More, More, More! Enough Already!
A report produced by the Circular Fibres Initiative (which aims to build a circular economy for textiles, starting with clothing) highlights the following fast facts:
- Every second, the equivalent of one garbage truck of textiles is landfilled or burned.
- An estimated $500 billion value is lost every year due to clothing that’s barely worn and rarely recycled.
- Less than one percent of material used to produce clothing is recycled into new clothing.
- Worldwide, clothing utilization—the average number of times a garment is worn before it ceases to be used—has decreased by 36 percent compared to 15 years ago.
- Clothes release half a million tons of microfibers into the ocean every year, equivalent to more than 50 billion plastic bottles.
Are You Motivated Yet?
There is only one purpose for this article. It is to shock all of us once again into action. I get as inured as everyone else in the industry who is not directly involved in the ecosystem of sustainability and/or the circular economy.
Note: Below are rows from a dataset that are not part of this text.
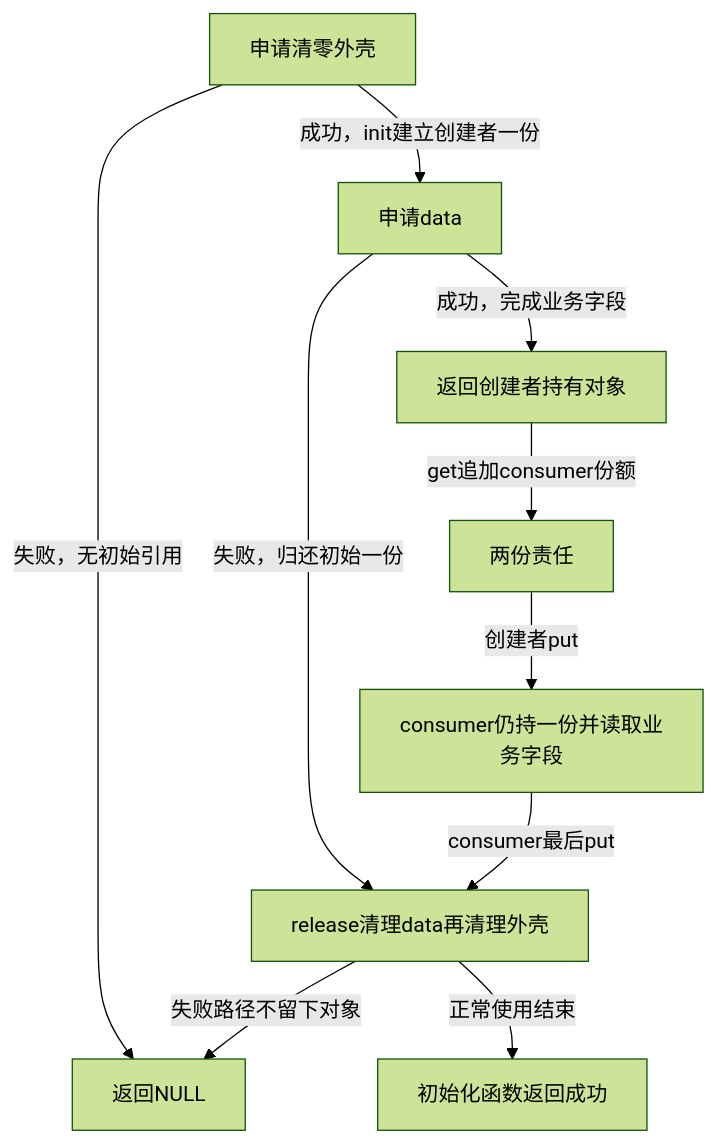
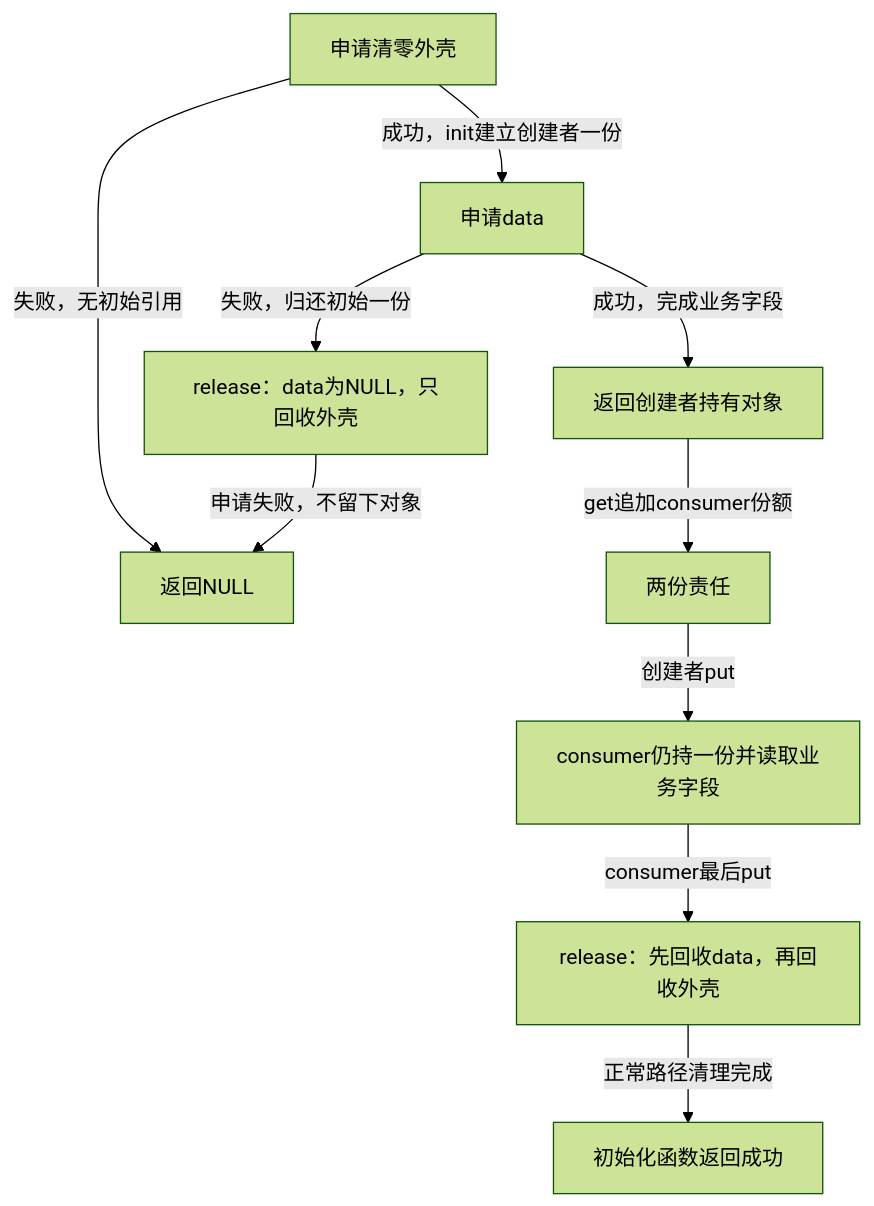
The fifth of 9 diagrams in knowledge/linux/object_lifetime/kref/P02_源码入口与结构定义.md (FormingSystem/linux_note), drawn with Mermaid (forest theme) before and after one commit. The commit also changed other lines of this file and 3 other files, not shown here.

````diff
--- a/knowledge/linux/object_lifetime/kref/P02_源码入口与结构定义.md
+++ b/knowledge/linux/object_lifetime/kref/P02_源码入口与结构定义.md
@@ -756,12 +829,12 @@
 ```mermaid
 flowchart TD
     A["申请清零外壳"] -->|"失败，无初始引用"| N["返回NULL"]
     A -->|"成功，init建立创建者一份"| B["申请data"]
-    B -->|"失败，归还初始一份"| R["release清理data再清理外壳"]
-    R -->|"失败路径不留下对象"| N
-    R -->|"正常使用结束"| Z["初始化函数返回成功"]
+    B -->|"失败，归还初始一份"| F["release：data为NULL，只回收外壳"]
+    F -->|"申请失败，不留下对象"| N
     B -->|"成功，完成业务字段"| C["返回创建者持有对象"]
     C -->|"get追加consumer份额"| D["两份责任"]
     D -->|"创建者put"| E["consumer仍持一份并读取业务字段"]
-    E -->|"consumer最后put"| R
+    E -->|"consumer最后put"| R["release：先回收data，再回收外壳"]
+    R -->|"正常路径清理完成"| Z["初始化函数返回成功"]
 ```
````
I admit, I have previously set aside the warning drumbeats of apocalyptical horrors.
If Benjamin had the mindset of his era’s Hippies and now today’s Gen Z, he might have retorted to Mr. McGuire, “Sir, plastics are going to kill the future.”
So, we must ask the hard question: “Will plastics inherit the earth?” What are you doing about it